_The data_
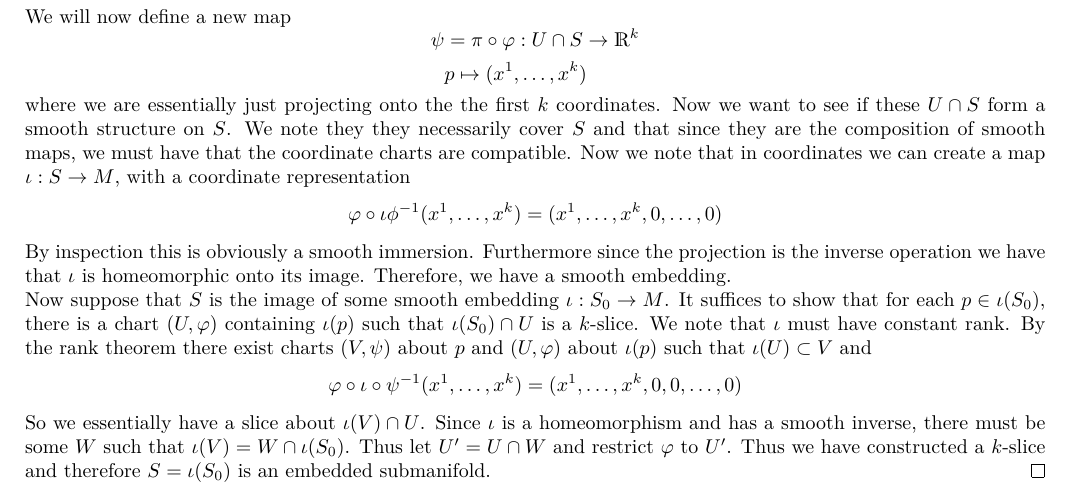
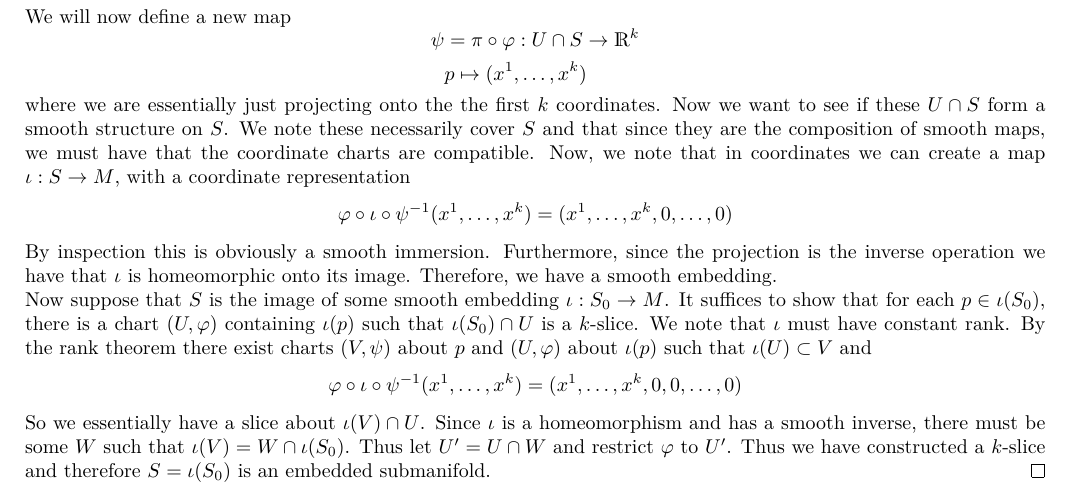
Before and after one commit to DevonMorris/MathematicalMusings, a LaTeX problem sheet (differential_geometry/exam1.tex): part of page 2 of 3, cut so that both start at the same text. Compiled offline with XeLaTeX.

Commit message:
quick fixes to typos in exam 1

```diff
--- a/differential_geometry/exam1.tex
+++ b/differential_geometry/exam1.tex
@@ -143,11 +143,11 @@ Let $M$ be a smooth manifold, and $S \subset M$. Prove that $S$ is an embedded m
            &p \mapsto (x^1, \dots, x^k)
     \end{aligned}
   \]
-  where we are essentially just projecting onto the the first $k$ coordinates. Now we want to see if these $U \cap S$ form a smooth structure on $S$. We note they they necessarily cover $S$ and that since they are the composition of smooth maps, we must have that the coordinate charts are compatible. Now we note that in coordinates we can create a map $\iota: S \rightarrow M$, with a coordinate representation
+  where we are essentially just projecting onto the the first $k$ coordinates. Now we want to see if these $U \cap S$ form a smooth structure on $S$. We note these necessarily cover $S$ and that since they are the composition of smooth maps, we must have that the coordinate charts are compatible. Now, we note that in coordinates we can create a map $\iota: S \rightarrow M$, with a coordinate representation
   \[
-    \varphi \circ \iota \phi^{-1}(x^1, \dots, x^k) = (x^1, \dots, x^k, 0, \dots, 0)
+    \varphi \circ \iota \circ \psi^{-1}(x^1, \dots, x^k) = (x^1, \dots, x^k, 0, \dots, 0)
   \]
-  By inspection this is obviously a smooth immersion. Furthermore since the projection is the inverse operation we have that $\iota$ is homeomorphic onto its image. Therefore, we have a smooth embedding.
+  By inspection this is obviously a smooth immersion. Furthermore, since the projection is the inverse operation we have that $\iota$ is homeomorphic onto its image. Therefore, we have a smooth embedding.
 
 
   Now suppose that $S$ is the image of some smooth embedding $\iota: S_0 \rightarrow M$. It suffices to show that for each $p \in \iota(S_0)$, there is a chart $(U, \varphi)$ containing $\iota(p)$ such that $\iota(S_0) \cap U$ is a $k$-slice. We note that $\iota$ must have constant rank. By the rank theorem there exist charts $(V, \psi)$ about $p$ and $(U,\varphi)$ about $\iota(p)$ such that $\iota(U) \subset V$ and
```
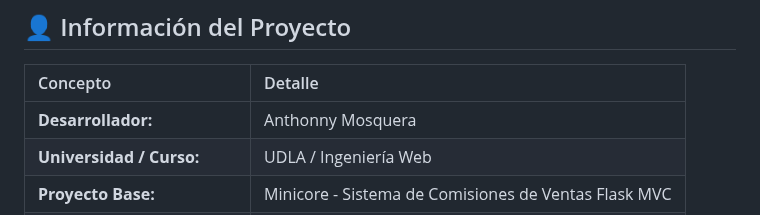
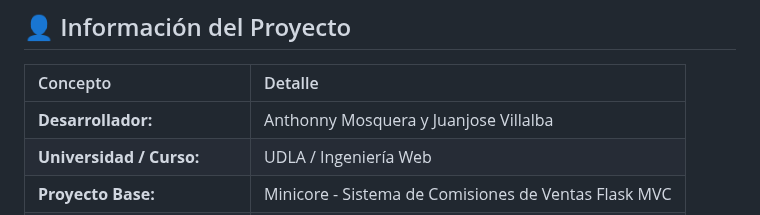
Before and after one commit to AnthonnyM31/Proyecto_MVC_PythonflaskMinicore, a Markdown page: README.md, the part around the change. Rendered like a GitHub page.

```diff
--- a/README.md
+++ b/README.md
@@ -3,7 +3,7 @@
 ## 👤 Información del Proyecto
 | Concepto | Detalle |
 | :--- | :--- |
-| **Desarrollador:** | Anthonny Mosquera |
+| **Desarrollador:** | Anthonny Mosquera y Juanjose Villalba|
 | **Universidad / Curso:** | UDLA / Ingeniería Web |
 | **Proyecto Base:** | Minicore - Sistema de Comisiones de Ventas Flask MVC |
 | **Link del Deploy (Render):** | **[PENDIENTE: Insertar URL Pública de Render aquí]** |
```
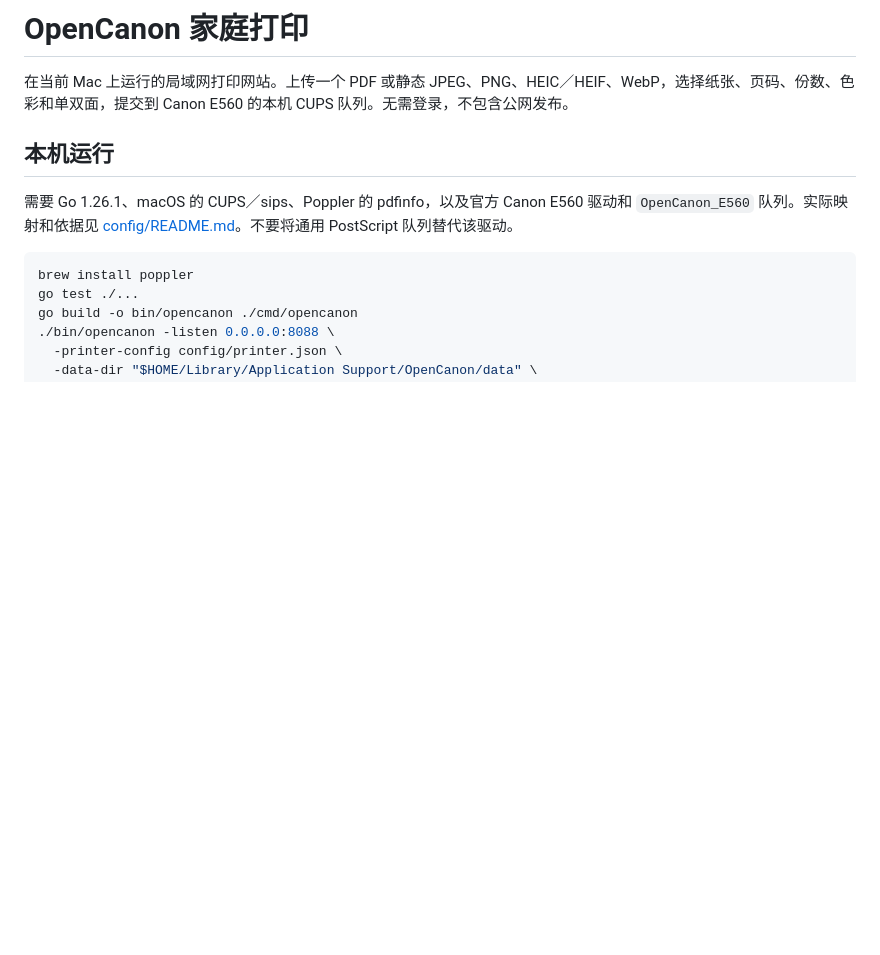
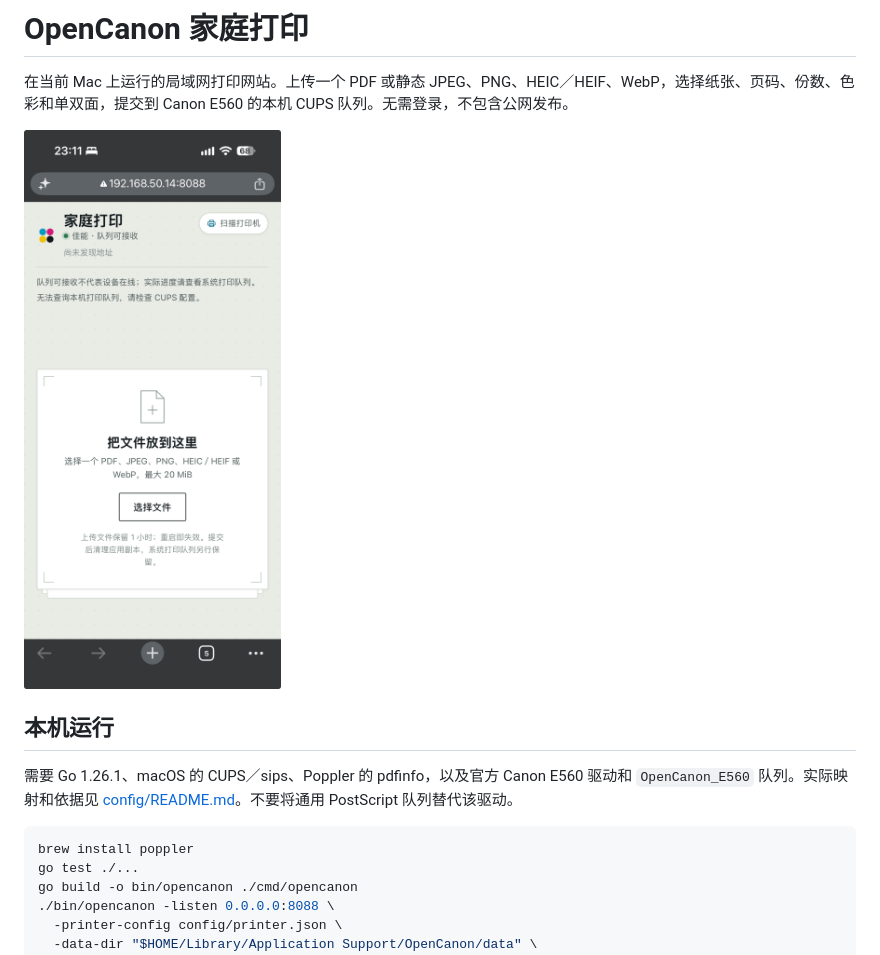
Before and after one commit to bitbearx/OpenCanon, a Markdown page: README.md, the part around the change. Rendered like a GitHub page; pictures changed too: design/demo.png (added); blank space fills up the shorter version.

Commit message:
add: demo

```diff
--- a/README.md
+++ b/README.md
@@ -1,6 +1,8 @@
 # OpenCanon 家庭打印
 
 在当前 Mac 上运行的局域网打印网站。上传一个 PDF 或静态 JPEG、PNG、HEIC／HEIF、WebP，选择纸张、页码、份数、色彩和单双面，提交到 Canon E560 的本机 CUPS 队列。无需登录，不包含公网发布。
+
+<img src="design/demo.png" alt="OpenCanon 演示" width="640">
 
 ## 本机运行
 
```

_Assignment_
An exact copy of the listing is required; return it without any pictures.

_Your solution_
Before and after one commit to DevonMorris/MathematicalMusings, a LaTeX problem sheet (differential_geometry/exam1.tex): part of page 2 of 3, cut so that both start at the same text. Compiled offline with XeLaTeX.

Commit message:
quick fixes to typos in exam 1

```diff
--- a/differential_geometry/exam1.tex
+++ b/differential_geometry/exam1.tex
@@ -143,11 +143,11 @@ Let $M$ be a smooth manifold, and $S \subset M$. Prove that $S$ is an embedded m
            &p \mapsto (x^1, \dots, x^k)
     \end{aligned}
   \]
-  where we are essentially just projecting onto the the first $k$ coordinates. Now we want to see if these $U \cap S$ form a smooth structure on $S$. We note they they necessarily cover $S$ and that since they are the composition of smooth maps, we must have that the coordinate charts are compatible. Now we note that in coordinates we can create a map $\iota: S \rightarrow M$, with a coordinate representation
+  where we are essentially just projecting onto the the first $k$ coordinates. Now we want to see if these $U \cap S$ form a smooth structure on $S$. We note these necessarily cover $S$ and that since they are the composition of smooth maps, we must have that the coordinate charts are compatible. Now, we note that in coordinates we can create a map $\iota: S \rightarrow M$, with a coordinate representation
   \[
-    \varphi \circ \iota \phi^{-1}(x^1, \dots, x^k) = (x^1, \dots, x^k, 0, \dots, 0)
+    \varphi \circ \iota \circ \psi^{-1}(x^1, \dots, x^k) = (x^1, \dots, x^k, 0, \dots, 0)
   \]
-  By inspection this is obviously a smooth immersion. Furthermore since the projection is the inverse operation we have that $\iota$ is homeomorphic onto its image. Therefore, we have a smooth embedding.
+  By inspection this is obviously a smooth immersion. Furthermore, since the projection is the inverse operation we have that $\iota$ is homeomorphic onto its image. Therefore, we have a smooth embedding.
 
 
   Now suppose that $S$ is the image of some smooth embedding $\iota: S_0 \rightarrow M$. It suffices to show that for each $p \in \iota(S_0)$, there is a chart $(U, \varphi)$ containing $\iota(p)$ such that $\iota(S_0) \cap U$ is a $k$-slice. We note that $\iota$ must have constant rank. By the rank theorem there exist charts $(V, \psi)$ about $p$ and $(U,\varphi)$ about $\iota(p)$ such that $\iota(U) \subset V$ and
```
Before and after one commit to AnthonnyM31/Proyecto_MVC_PythonflaskMinicore, a Markdown page: README.md, the part around the change. Rendered like a GitHub page.

```diff
--- a/README.md
+++ b/README.md
@@ -3,7 +3,7 @@
 ## 👤 Información del Proyecto
 | Concepto | Detalle |
 | :--- | :--- |
-| **Desarrollador:** | Anthonny Mosquera |
+| **Desarrollador:** | Anthonny Mosquera y Juanjose Villalba|
 | **Universidad / Curso:** | UDLA / Ingeniería Web |
 | **Proyecto Base:** | Minicore - Sistema de Comisiones de Ventas Flask MVC |
 | **Link del Deploy (Render):** | **[PENDIENTE: Insertar URL Pública de Render aquí]** |
```
Before and after one commit to bitbearx/OpenCanon, a Markdown page: README.md, the part around the change. Rendered like a GitHub page; pictures changed too: design/demo.png (added); blank space fills up the shorter version.

Commit message:
add: demo

```diff
--- a/README.md
+++ b/README.md
@@ -1,6 +1,8 @@
 # OpenCanon 家庭打印
 
 在当前 Mac 上运行的局域网打印网站。上传一个 PDF 或静态 JPEG、PNG、HEIC／HEIF、WebP，选择纸张、页码、份数、色彩和单双面，提交到 Canon E560 的本机 CUPS 队列。无需登录，不包含公网发布。
+
+<img src="design/demo.png" alt="OpenCanon 演示" width="640">
 
 ## 本机运行
 
```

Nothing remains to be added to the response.